● Provided records:
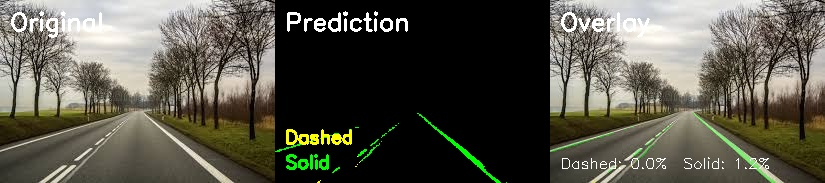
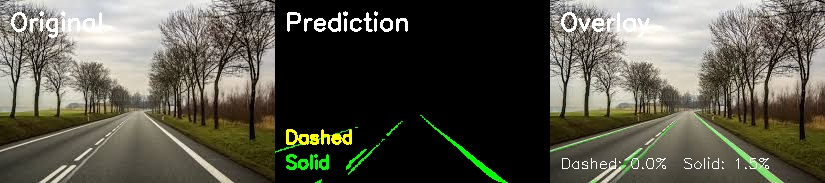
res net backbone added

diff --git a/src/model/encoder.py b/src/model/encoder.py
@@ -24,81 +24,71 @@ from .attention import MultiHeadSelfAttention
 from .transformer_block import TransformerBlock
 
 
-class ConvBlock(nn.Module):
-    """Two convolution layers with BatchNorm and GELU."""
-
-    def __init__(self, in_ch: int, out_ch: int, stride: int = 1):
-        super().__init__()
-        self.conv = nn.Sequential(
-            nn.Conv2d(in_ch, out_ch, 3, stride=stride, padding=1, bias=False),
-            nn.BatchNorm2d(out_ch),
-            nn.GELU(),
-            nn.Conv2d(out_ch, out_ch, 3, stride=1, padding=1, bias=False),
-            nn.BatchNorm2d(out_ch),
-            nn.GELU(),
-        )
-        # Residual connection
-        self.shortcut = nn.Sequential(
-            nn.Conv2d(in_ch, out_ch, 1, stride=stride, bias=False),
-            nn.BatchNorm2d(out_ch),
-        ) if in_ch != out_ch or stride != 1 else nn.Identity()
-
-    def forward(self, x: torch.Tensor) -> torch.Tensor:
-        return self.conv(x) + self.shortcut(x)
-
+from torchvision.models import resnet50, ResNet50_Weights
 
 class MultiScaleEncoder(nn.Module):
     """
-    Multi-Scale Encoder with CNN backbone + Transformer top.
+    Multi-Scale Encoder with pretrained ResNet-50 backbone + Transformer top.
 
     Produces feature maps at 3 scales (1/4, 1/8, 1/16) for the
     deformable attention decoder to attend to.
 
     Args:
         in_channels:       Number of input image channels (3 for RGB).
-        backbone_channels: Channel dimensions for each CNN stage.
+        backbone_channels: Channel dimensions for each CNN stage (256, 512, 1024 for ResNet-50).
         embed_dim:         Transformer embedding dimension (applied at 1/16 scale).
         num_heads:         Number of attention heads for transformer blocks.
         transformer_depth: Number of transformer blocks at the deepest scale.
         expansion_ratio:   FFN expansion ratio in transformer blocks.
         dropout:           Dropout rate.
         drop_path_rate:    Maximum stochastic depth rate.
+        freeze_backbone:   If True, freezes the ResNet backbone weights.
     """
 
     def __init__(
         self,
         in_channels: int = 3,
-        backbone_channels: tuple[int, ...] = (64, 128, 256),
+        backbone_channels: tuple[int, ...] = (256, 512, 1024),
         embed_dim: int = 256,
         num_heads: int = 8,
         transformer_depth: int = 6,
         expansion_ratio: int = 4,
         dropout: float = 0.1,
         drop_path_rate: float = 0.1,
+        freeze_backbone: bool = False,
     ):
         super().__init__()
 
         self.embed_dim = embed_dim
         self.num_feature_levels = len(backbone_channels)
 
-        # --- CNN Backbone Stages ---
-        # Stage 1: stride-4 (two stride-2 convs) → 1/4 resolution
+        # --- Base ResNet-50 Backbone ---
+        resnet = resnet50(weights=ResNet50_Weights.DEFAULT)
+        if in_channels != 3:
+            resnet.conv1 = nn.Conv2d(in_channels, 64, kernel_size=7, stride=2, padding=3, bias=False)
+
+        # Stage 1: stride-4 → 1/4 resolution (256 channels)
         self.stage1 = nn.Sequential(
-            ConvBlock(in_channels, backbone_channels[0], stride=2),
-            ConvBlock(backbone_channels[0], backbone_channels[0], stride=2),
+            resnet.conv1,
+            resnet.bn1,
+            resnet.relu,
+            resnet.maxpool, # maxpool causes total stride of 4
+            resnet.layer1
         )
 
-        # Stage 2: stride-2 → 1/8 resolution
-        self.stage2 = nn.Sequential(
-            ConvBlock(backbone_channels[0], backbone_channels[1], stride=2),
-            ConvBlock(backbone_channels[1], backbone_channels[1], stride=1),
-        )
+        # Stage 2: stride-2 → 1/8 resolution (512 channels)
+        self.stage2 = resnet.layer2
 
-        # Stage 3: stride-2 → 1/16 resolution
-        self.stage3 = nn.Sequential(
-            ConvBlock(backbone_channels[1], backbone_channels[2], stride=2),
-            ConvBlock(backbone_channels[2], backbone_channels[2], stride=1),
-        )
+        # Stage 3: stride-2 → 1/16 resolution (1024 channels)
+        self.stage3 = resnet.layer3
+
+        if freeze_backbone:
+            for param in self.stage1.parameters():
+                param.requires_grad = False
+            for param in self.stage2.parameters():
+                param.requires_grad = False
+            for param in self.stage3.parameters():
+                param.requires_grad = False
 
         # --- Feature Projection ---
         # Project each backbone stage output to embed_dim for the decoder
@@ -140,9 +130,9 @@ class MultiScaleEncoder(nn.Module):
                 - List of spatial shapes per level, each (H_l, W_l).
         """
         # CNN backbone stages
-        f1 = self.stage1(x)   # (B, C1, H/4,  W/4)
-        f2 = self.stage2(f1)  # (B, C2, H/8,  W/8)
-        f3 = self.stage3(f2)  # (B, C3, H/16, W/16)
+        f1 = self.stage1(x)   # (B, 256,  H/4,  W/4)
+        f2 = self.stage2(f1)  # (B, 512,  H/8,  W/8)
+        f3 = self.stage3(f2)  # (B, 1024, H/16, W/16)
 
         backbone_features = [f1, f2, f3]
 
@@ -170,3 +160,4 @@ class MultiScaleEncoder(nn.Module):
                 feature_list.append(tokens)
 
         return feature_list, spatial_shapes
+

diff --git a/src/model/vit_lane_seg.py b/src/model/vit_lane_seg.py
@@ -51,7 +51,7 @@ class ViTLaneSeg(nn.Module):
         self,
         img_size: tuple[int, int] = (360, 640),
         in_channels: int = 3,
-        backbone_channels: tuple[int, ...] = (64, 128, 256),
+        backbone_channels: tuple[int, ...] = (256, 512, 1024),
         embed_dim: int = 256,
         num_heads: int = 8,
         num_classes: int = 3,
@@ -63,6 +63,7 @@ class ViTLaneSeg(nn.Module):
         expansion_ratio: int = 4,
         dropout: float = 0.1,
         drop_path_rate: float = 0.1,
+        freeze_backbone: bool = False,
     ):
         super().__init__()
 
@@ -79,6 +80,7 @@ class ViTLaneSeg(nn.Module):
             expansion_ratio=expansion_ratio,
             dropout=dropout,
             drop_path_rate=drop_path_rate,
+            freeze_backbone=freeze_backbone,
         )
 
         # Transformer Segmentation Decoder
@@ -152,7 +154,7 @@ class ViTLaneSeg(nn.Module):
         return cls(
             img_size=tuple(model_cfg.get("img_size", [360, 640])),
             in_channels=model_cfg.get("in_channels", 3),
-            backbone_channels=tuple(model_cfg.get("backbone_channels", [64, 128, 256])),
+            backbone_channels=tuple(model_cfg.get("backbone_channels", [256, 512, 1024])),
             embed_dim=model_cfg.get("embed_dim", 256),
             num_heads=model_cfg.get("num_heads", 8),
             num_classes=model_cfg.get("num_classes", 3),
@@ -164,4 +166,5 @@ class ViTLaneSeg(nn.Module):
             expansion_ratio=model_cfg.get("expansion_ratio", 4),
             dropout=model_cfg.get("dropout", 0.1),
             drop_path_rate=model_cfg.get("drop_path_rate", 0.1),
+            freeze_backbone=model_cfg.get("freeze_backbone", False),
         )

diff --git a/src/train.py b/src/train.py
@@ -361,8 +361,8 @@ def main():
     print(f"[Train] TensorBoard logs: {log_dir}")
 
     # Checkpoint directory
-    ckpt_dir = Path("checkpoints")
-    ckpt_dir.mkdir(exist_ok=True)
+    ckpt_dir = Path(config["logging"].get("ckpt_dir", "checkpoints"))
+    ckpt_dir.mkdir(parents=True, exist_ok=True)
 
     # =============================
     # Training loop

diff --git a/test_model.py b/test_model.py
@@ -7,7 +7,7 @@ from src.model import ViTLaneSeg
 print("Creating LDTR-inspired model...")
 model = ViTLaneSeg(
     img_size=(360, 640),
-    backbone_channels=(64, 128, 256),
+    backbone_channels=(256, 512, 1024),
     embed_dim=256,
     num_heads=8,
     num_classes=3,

==

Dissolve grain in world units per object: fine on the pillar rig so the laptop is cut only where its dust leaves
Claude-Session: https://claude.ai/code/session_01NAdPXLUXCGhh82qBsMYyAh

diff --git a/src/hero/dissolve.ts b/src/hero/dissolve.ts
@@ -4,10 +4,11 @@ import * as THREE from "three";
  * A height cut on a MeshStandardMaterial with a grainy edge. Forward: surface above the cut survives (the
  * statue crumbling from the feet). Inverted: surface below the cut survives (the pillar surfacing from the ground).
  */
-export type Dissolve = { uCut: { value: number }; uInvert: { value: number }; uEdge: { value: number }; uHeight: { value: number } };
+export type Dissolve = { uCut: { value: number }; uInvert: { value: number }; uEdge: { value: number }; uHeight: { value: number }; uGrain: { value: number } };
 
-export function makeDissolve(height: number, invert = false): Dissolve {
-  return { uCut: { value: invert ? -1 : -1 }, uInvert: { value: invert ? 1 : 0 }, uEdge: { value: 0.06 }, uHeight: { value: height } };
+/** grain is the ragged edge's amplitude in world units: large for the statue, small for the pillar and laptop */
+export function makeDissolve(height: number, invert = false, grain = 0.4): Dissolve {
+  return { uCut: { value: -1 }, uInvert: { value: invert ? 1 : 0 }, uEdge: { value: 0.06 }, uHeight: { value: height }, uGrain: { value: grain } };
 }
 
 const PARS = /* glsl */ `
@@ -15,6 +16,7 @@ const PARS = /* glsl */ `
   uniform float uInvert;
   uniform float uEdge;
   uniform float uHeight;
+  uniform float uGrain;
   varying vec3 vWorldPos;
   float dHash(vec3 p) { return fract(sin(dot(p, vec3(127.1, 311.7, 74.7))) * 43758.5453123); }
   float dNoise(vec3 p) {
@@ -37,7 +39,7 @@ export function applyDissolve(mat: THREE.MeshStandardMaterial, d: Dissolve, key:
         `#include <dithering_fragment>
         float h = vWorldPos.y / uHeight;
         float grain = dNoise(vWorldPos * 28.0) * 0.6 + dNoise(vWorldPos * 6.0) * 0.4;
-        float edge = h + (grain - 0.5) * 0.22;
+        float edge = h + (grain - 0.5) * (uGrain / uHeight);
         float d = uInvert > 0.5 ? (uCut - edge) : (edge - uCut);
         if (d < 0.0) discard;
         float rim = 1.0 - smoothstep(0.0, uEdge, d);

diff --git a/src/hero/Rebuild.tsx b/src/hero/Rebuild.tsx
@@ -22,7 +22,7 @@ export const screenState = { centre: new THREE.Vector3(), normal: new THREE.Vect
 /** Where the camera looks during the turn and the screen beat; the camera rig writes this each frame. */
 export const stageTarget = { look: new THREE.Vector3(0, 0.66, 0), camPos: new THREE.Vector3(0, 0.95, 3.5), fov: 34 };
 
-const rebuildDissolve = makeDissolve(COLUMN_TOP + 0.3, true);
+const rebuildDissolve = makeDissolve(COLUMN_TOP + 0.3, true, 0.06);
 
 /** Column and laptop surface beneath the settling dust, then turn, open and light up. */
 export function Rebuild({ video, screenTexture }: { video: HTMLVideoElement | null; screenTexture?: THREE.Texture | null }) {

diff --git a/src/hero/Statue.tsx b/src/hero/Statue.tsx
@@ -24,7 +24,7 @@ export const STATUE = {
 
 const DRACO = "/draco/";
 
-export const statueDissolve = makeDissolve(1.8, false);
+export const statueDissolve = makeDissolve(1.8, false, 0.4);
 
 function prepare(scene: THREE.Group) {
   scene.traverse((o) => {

==

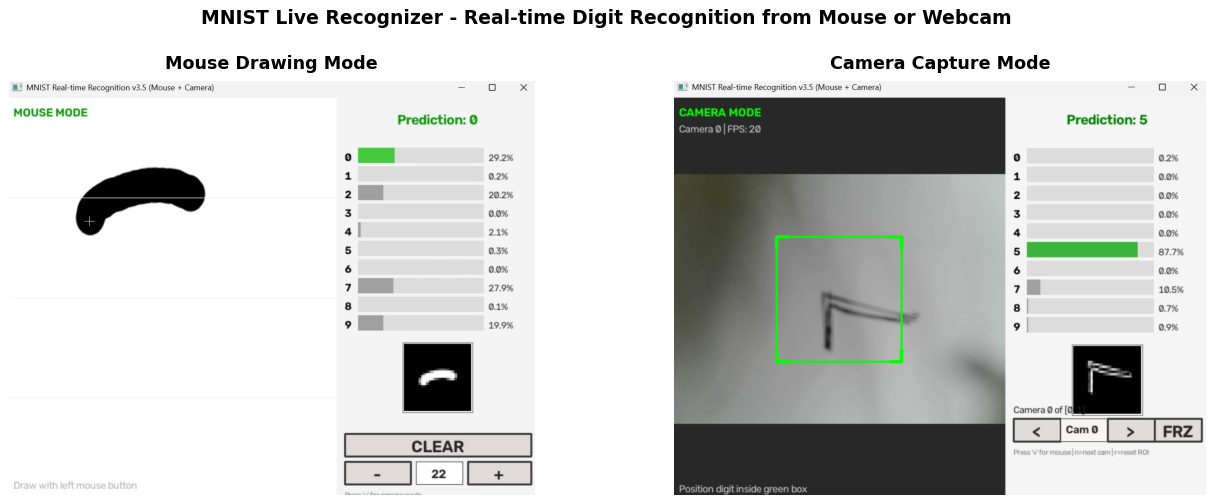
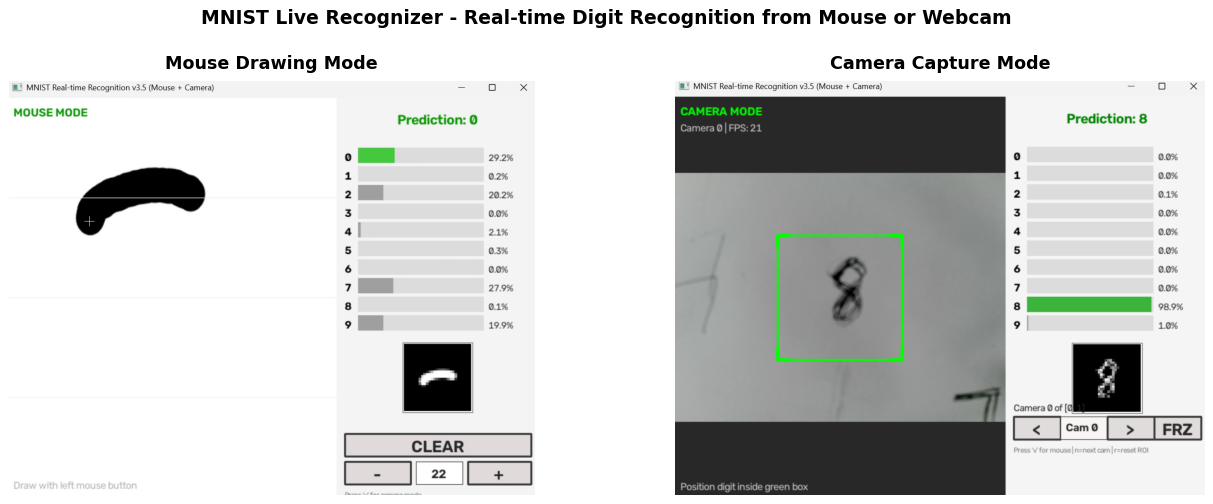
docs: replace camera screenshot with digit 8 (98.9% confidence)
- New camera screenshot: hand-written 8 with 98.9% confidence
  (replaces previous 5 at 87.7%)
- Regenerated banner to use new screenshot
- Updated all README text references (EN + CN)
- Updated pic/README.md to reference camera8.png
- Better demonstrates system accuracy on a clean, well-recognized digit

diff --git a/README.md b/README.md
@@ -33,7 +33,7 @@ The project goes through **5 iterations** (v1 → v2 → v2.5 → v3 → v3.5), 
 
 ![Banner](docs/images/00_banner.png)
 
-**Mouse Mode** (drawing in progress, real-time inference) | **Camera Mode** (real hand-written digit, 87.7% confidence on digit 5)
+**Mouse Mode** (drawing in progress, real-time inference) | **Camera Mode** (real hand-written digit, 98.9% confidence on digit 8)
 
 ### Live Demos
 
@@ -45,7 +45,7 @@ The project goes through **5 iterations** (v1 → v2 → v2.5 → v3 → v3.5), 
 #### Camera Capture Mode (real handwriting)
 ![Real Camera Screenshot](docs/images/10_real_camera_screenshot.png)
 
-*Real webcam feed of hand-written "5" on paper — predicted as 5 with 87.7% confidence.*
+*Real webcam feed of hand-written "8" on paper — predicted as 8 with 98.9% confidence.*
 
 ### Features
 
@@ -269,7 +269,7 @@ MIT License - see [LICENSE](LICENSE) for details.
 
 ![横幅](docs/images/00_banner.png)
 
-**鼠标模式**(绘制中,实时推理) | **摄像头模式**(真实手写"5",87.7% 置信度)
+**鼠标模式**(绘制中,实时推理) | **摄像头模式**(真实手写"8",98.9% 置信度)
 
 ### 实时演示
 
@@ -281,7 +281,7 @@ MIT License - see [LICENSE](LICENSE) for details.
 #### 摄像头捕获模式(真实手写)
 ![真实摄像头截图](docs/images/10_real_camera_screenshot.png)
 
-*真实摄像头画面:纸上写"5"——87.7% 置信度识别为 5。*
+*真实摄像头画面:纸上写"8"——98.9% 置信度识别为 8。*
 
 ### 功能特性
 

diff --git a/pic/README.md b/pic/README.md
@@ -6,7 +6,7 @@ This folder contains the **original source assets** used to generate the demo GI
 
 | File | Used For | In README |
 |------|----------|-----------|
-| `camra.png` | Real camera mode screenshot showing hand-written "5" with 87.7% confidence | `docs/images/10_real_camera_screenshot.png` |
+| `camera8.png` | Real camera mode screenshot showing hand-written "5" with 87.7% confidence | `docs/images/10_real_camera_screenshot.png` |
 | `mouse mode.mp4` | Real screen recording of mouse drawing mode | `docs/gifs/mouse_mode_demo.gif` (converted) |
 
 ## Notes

● The problem: The lines to extract from the data above begin with the line containing "res net backbone added" and end with the line containing "forward(self, x: torch.Tensor)". Extract them exactly, including both.

● Answer to the problem:
res net backbone added

diff --git a/src/model/encoder.py b/src/model/encoder.py
@@ -24,81 +24,71 @@ from .attention import MultiHeadSelfAttention
 from .transformer_block import TransformerBlock
 
 
-class ConvBlock(nn.Module):
-    """Two convolution layers with BatchNorm and GELU."""
-
-    def __init__(self, in_ch: int, out_ch: int, stride: int = 1):
-        super().__init__()
-        self.conv = nn.Sequential(
-            nn.Conv2d(in_ch, out_ch, 3, stride=stride, padding=1, bias=False),
-            nn.BatchNorm2d(out_ch),
-            nn.GELU(),
-            nn.Conv2d(out_ch, out_ch, 3, stride=1, padding=1, bias=False),
-            nn.BatchNorm2d(out_ch),
-            nn.GELU(),
-        )
-        # Residual connection
-        self.shortcut = nn.Sequential(
-            nn.Conv2d(in_ch, out_ch, 1, stride=stride, bias=False),
-            nn.BatchNorm2d(out_ch),
-        ) if in_ch != out_ch or stride != 1 else nn.Identity()
-
-    def forward(self, x: torch.Tensor) -> torch.Tensor:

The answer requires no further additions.